Common cholesterol drug linked to death risk
New York: Niacin, a common cholesterol drug for 50 years, should no longer be prescribed owing to potential increased risk of death, dangerous side effects and no benefit in reducing heart attacks and strokes, researchers said.
"There might be one excess death for every 200 people we put on Niacin.
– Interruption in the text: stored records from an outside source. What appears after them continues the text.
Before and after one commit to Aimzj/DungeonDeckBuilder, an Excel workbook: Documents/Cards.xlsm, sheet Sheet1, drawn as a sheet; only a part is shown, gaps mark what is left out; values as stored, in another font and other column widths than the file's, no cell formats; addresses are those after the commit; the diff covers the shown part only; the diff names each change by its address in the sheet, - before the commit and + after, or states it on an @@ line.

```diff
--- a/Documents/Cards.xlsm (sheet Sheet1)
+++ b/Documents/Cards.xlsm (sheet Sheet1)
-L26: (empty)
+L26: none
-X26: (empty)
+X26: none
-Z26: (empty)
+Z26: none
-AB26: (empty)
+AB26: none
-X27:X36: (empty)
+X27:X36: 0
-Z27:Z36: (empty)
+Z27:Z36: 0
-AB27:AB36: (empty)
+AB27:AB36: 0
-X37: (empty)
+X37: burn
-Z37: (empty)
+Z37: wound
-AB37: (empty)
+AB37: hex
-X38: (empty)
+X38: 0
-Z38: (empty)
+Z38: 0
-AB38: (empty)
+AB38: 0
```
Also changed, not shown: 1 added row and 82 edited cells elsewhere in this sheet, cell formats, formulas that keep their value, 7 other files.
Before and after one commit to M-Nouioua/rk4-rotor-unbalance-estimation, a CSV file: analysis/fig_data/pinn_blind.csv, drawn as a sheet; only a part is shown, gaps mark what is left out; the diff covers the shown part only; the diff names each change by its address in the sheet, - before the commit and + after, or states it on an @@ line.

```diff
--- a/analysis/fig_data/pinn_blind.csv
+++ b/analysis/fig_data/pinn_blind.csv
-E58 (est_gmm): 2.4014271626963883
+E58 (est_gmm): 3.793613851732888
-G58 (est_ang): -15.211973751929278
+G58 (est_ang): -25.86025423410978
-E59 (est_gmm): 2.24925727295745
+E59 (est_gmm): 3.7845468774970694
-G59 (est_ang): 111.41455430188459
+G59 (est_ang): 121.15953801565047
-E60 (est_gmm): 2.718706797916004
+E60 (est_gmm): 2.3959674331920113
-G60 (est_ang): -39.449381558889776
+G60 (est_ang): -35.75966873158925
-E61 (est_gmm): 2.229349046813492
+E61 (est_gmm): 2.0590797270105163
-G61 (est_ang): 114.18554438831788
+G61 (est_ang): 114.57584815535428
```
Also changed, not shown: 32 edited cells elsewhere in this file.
With that kind of signal, this is an unacceptable therapy for the vast majority of patients," said cardiologist Donald Lloyd-Jones from Northwestern University's Feinberg School of Medicine.
Niacin should be reserved only for patients at very high risk for a heart attack and stroke who cannot take statins, Lloyd-Jones added.
Lloyd-Jones's research was based on a large new study that looked at adults, aged 50 to 80, with cardiovascular disease who took niacin (vitamin B3) to see if it reduced heart attack and stroke compared to a placebo over four years.
All patients in the trial were already being treated with a statin medication.
Researchers found that Niacin did not reduce heart attacks and stroke rates compared with a placebo.
More concerning, Niacin was associated with an increased trend towards death from all causes as well as significant increases in serious side effects.
These included liver problems, excess infections, excess bleeding, gout and loss of control of blood sugar for diabetics.
"For the reduction of heart disease and stroke risk, statins remain the most important drug-based strategy," Lloyd-Jones said.
The research appeared in the New England Journal of Medicine.